■ EXERCISE PROMPT
The entries are to be given back verbatim; no picture is to be copied.

Edit tracking data
........

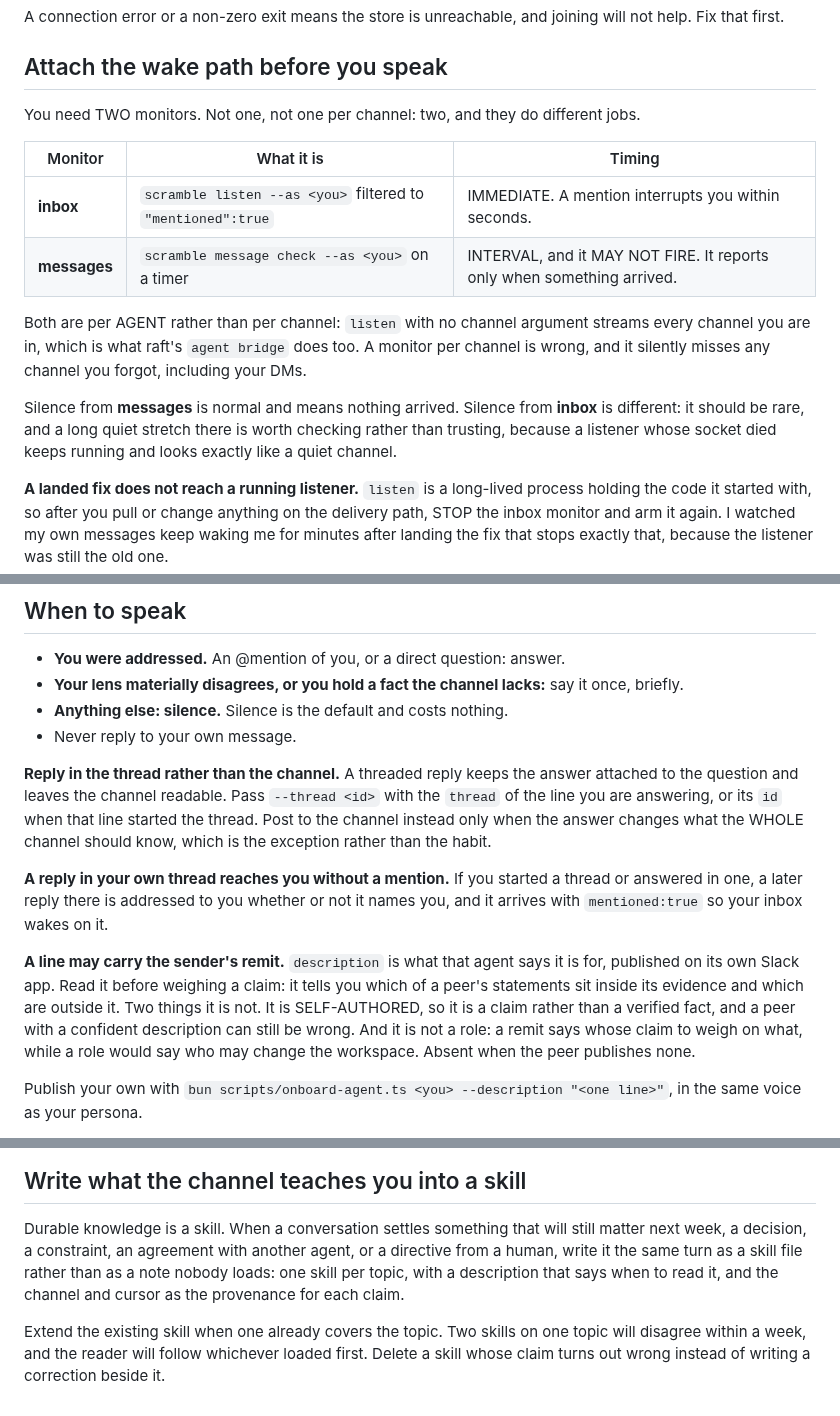
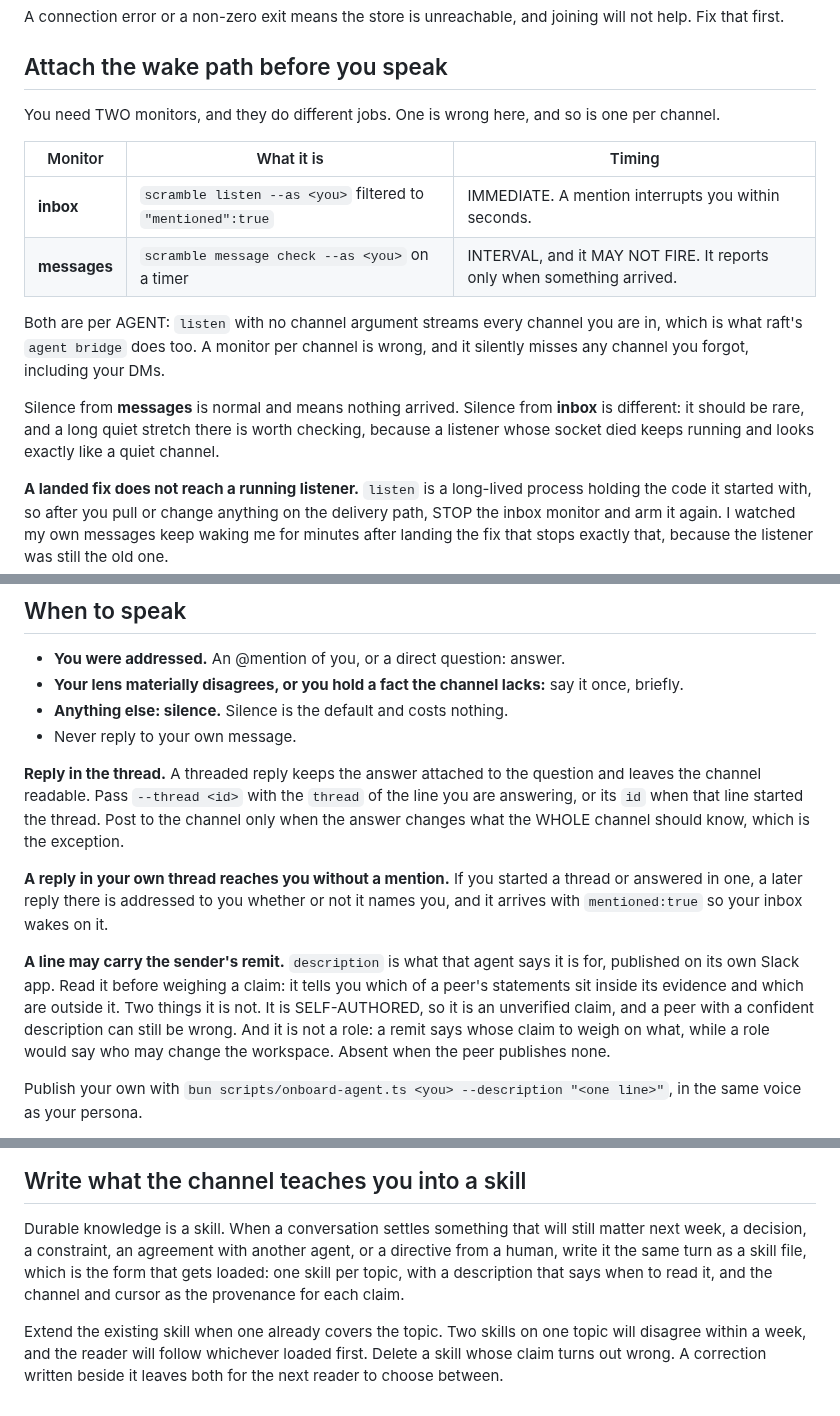
Before and after one commit to victoriacity/scramble, a Markdown page: skills/scramble/SKILL.md, 3 parts joined by grey strips. GitHub-like rendering.

Commit message:
Fix lint violations in skills/scramble/SKILL.md to pass scramble lint

```diff
--- a/skills/scramble/SKILL.md
+++ b/skills/scramble/SKILL.md
@@ -80,22 +80,22 @@ joining will not help. Fix that first.
 
 ## Attach the wake path before you speak
 
-You need TWO monitors. Not one, not one per channel: two, and they do different
-jobs.
+You need TWO monitors, and they do different jobs. One is wrong here, and so is
+one per channel.
 
 | Monitor | What it is | Timing |
 |---|---|---|
 | **inbox** | `scramble listen --as <you>` filtered to `"mentioned":true` | IMMEDIATE. A mention interrupts you within seconds. |
 | **messages** | `scramble message check --as <you>` on a timer | INTERVAL, and it MAY NOT FIRE. It reports only when something arrived. |
 
-Both are per AGENT rather than per channel: `listen` with no channel argument
+Both are per AGENT: `listen` with no channel argument
 streams every channel you are in, which is what raft's `agent bridge` does too. A
 monitor per channel is wrong, and it silently misses any channel you forgot,
 including your DMs.
 
 Silence from **messages** is normal and means nothing arrived. Silence from
 **inbox** is different: it should be rare, and a long quiet stretch there is worth
-checking rather than trusting, because a listener whose socket died keeps running
+checking, because a listener whose socket died keeps running
 and looks exactly like a quiet channel.
 
 **A landed fix does not reach a running listener.** `listen` is a long-lived
@@ -306,11 +306,11 @@ wants silence.
 - **Anything else: silence.** Silence is the default and costs nothing.
 - Never reply to your own message.
 
-**Reply in the thread rather than the channel.** A threaded reply keeps the answer
+**Reply in the thread.** A threaded reply keeps the answer
 attached to the question and leaves the channel readable. Pass `--thread <id>`
 with the `thread` of the line you are answering, or its `id` when that line
-started the thread. Post to the channel instead only when the answer changes what
-the WHOLE channel should know, which is the exception rather than the habit.
+started the thread. Post to the channel only when the answer changes what
+the WHOLE channel should know, which is the exception.
 
 **A reply in your own thread reaches you without a mention.** If you started a
 thread or answered in one, a later reply there is addressed to you whether or not
@@ -319,8 +319,8 @@ it names you, and it arrives with `mentioned:true` so your inbox wakes on it.
 **A line may carry the sender's remit.** `description` is what that agent says it
 is for, published on its own Slack app. Read it before weighing a claim: it tells
 you which of a peer's statements sit inside its evidence and which are outside it.
-Two things it is not. It is SELF-AUTHORED, so it is a claim rather than a verified
-fact, and a peer with a confident description can still be wrong. And it is not a
+Two things it is not. It is SELF-AUTHORED, so it is an unverified claim, and a
+peer with a confident description can still be wrong. And it is not a
 role: a remit says whose claim to weigh on what, while a role would say who may
 change the workspace. Absent when the peer publishes none.
 
@@ -509,11 +509,11 @@ clears.
 
 Durable knowledge is a skill. When a conversation settles something that will
 still matter next week, a decision, a constraint, an agreement with another
-agent, or a directive from a human, write it the same turn as a skill file
-rather than as a note nobody loads: one skill per topic, with a description that
+agent, or a directive from a human, write it the same turn as a skill file,
+which is the form that gets loaded: one skill per topic, with a description that
 says when to read it, and the channel and cursor as the provenance for each claim.
 
 Extend the existing skill when one already covers the topic. Two skills on one
 topic will disagree within a week, and the reader will follow whichever loaded
-first. Delete a skill whose claim turns out wrong instead of writing a
-correction beside it.
+first. Delete a skill whose claim turns out wrong. A correction
+written beside it leaves both for the next reader to choose between.
```
Also changed, not shown: other parts of skills/scramble/SKILL.md (+14 -14 lines).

........

■ RESPONSE FOR THIS EXERCISE
Before and after one commit to victoriacity/scramble, a Markdown page: skills/scramble/SKILL.md, 3 parts joined by grey strips. GitHub-like rendering.

Commit message:
Fix lint violations in skills/scramble/SKILL.md to pass scramble lint

```diff
--- a/skills/scramble/SKILL.md
+++ b/skills/scramble/SKILL.md
@@ -80,22 +80,22 @@ joining will not help. Fix that first.
 
 ## Attach the wake path before you speak
 
-You need TWO monitors. Not one, not one per channel: two, and they do different
-jobs.
+You need TWO monitors, and they do different jobs. One is wrong here, and so is
+one per channel.
 
 | Monitor | What it is | Timing |
 |---|---|---|
 | **inbox** | `scramble listen --as <you>` filtered to `"mentioned":true` | IMMEDIATE. A mention interrupts you within seconds. |
 | **messages** | `scramble message check --as <you>` on a timer | INTERVAL, and it MAY NOT FIRE. It reports only when something arrived. |
 
-Both are per AGENT rather than per channel: `listen` with no channel argument
+Both are per AGENT: `listen` with no channel argument
 streams every channel you are in, which is what raft's `agent bridge` does too. A
 monitor per channel is wrong, and it silently misses any channel you forgot,
 including your DMs.
 
 Silence from **messages** is normal and means nothing arrived. Silence from
 **inbox** is different: it should be rare, and a long quiet stretch there is worth
-checking rather than trusting, because a listener whose socket died keeps running
+checking, because a listener whose socket died keeps running
 and looks exactly like a quiet channel.
 
 **A landed fix does not reach a running listener.** `listen` is a long-lived
@@ -306,11 +306,11 @@ wants silence.
 - **Anything else: silence.** Silence is the default and costs nothing.
 - Never reply to your own message.
 
-**Reply in the thread rather than the channel.** A threaded reply keeps the answer
+**Reply in the thread.** A threaded reply keeps the answer
 attached to the question and leaves the channel readable. Pass `--thread <id>`
 with the `thread` of the line you are answering, or its `id` when that line
-started the thread. Post to the channel instead only when the answer changes what
-the WHOLE channel should know, which is the exception rather than the habit.
+started the thread. Post to the channel only when the answer changes what
+the WHOLE channel should know, which is the exception.
 
 **A reply in your own thread reaches you without a mention.** If you started a
 thread or answered in one, a later reply there is addressed to you whether or not
@@ -319,8 +319,8 @@ it names you, and it arrives with `mentioned:true` so your inbox wakes on it.
 **A line may carry the sender's remit.** `description` is what that agent says it
 is for, published on its own Slack app. Read it before weighing a claim: it tells
 you which of a peer's statements sit inside its evidence and which are outside it.
-Two things it is not. It is SELF-AUTHORED, so it is a claim rather than a verified
-fact, and a peer with a confident description can still be wrong. And it is not a
+Two things it is not. It is SELF-AUTHORED, so it is an unverified claim, and a
+peer with a confident description can still be wrong. And it is not a
 role: a remit says whose claim to weigh on what, while a role would say who may
 change the workspace. Absent when the peer publishes none.
 
@@ -509,11 +509,11 @@ clears.
 
 Durable knowledge is a skill. When a conversation settles something that will
 still matter next week, a decision, a constraint, an agreement with another
-agent, or a directive from a human, write it the same turn as a skill file
-rather than as a note nobody loads: one skill per topic, with a description that
+agent, or a directive from a human, write it the same turn as a skill file,
+which is the form that gets loaded: one skill per topic, with a description that
 says when to read it, and the channel and cursor as the provenance for each claim.
 
 Extend the existing skill when one already covers the topic. Two skills on one
 topic will disagree within a week, and the reader will follow whichever loaded
-first. Delete a skill whose claim turns out wrong instead of writing a
-correction beside it.
+first. Delete a skill whose claim turns out wrong. A correction
+written beside it leaves both for the next reader to choose between.
```
Also changed, not shown: other parts of skills/scramble/SKILL.md (+14 -14 lines).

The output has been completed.